Increasingly alone in the middle of the Plaza de Bolívar, in an new attempt to be heard with firmness, pain and desperation, the relatives of the hostages yelled through megaphones: “The people say it and they’re right, a humanitarian accord is the solution.” Not far away, every once in a while, the President’s sympathizers replied: “Uribe, friend, the people are with you.”

Elsewhere, Semana asks some of the big questions left by Thursday’s protests.

The question today is, will this be of any use? What does it mean that more than five million Colombians went out to demonstrate against kidnapping and the FARC? Is this the role that a society should play against the constant whiplashes of violence? Who or what will capitalize on this gigantic collective expression of pain and solidarity? Could this be the beginning of something big that we still have yet to glimpse? Or is is simply an expression of pain, ephemeral and spontaneous, from a society that will soon return to normality, and whose memories will be nothing but headlines in the press?

Right now, with so much polarization and lack of clarity about what to do next, last Thursday looks more like a catharsis than a turning point.

It will be interesting to see whether, as a result of the past few weeks’ events, Colombians’ attitudes about negotiating a humanitarian exchange have shifted at all.

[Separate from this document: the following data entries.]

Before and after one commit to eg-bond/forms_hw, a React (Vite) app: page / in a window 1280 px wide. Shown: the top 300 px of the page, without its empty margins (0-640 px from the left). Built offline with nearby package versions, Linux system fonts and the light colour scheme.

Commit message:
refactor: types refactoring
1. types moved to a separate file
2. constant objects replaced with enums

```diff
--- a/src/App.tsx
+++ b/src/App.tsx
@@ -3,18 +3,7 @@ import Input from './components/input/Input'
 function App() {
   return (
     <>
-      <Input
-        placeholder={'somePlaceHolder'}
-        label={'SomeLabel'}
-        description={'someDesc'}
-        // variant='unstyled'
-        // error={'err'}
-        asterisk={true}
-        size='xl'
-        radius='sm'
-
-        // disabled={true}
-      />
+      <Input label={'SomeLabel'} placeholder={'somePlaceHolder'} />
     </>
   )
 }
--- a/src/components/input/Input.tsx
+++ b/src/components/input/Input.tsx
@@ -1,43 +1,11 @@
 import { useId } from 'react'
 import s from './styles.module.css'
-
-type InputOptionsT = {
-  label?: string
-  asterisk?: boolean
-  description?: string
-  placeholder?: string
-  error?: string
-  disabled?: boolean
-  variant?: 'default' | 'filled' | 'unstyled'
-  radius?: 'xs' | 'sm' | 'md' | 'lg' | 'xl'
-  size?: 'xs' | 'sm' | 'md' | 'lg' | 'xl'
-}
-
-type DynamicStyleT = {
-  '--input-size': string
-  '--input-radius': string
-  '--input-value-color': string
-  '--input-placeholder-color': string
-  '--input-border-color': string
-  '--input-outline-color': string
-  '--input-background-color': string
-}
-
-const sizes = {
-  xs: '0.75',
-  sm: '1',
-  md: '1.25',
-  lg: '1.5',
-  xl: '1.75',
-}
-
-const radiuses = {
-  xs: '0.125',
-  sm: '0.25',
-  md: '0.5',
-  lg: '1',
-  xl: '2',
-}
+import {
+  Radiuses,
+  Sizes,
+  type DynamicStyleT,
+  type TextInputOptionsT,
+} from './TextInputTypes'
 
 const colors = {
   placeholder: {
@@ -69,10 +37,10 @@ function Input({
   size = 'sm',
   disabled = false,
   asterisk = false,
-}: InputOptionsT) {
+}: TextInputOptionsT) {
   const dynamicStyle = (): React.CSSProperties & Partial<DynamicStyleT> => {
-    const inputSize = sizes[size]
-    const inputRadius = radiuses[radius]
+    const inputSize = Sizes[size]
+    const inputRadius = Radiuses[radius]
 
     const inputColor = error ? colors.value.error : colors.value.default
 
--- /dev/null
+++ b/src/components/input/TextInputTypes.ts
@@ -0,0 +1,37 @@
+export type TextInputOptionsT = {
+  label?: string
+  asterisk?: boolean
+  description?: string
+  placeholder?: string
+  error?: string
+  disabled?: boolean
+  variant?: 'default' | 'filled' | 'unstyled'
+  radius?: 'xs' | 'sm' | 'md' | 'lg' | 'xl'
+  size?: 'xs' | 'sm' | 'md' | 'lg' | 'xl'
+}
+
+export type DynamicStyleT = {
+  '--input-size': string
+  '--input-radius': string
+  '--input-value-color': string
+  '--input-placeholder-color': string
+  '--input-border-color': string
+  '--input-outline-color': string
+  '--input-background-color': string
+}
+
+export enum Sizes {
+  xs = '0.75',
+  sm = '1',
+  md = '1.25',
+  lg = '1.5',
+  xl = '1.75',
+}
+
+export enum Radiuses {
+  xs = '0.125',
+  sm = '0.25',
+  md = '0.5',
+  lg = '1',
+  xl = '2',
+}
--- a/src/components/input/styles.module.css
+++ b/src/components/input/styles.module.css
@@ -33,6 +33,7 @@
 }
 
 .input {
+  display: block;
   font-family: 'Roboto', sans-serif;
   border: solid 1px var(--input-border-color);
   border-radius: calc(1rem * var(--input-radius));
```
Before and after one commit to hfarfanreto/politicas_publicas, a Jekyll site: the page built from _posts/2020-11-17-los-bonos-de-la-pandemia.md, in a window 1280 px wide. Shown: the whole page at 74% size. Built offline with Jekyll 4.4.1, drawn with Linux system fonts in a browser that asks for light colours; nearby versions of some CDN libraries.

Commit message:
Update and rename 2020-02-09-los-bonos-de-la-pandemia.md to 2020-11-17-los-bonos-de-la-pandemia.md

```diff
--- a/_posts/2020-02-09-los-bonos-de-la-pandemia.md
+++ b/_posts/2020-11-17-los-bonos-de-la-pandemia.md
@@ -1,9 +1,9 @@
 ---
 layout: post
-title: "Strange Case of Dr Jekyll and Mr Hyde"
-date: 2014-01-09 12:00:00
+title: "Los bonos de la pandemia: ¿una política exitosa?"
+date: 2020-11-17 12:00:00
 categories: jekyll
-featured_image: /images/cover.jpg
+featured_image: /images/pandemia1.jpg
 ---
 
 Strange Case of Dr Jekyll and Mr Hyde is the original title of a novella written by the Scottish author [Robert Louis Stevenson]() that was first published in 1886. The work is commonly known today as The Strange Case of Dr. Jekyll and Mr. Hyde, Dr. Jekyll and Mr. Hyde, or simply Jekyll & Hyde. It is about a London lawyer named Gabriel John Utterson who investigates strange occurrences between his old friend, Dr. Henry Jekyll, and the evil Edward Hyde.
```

In April [big PowerPoint file], the last time Colombia’s Invamer-Gallup polling firm asked urban respondents with telephones whether they supported a “humanitarian exchange” negotiation, 48 percent were in favor and 46 percent were opposed. Opinions have been similarly divided for about 2 1/2 years.

Citing data from a poll taken Friday (numbers that we have not seen elsewhere in Colombia’s press), Semana columnist Guerrero reported that 60 percent of respondents now favor a humanitarian exchange. However, only 27 percent support an exchange if negotiations must take place in a demilitarized zone.

Colombians showed impressive unity this week in their rejection of violence. But they remain bitterly divided about where to go from here.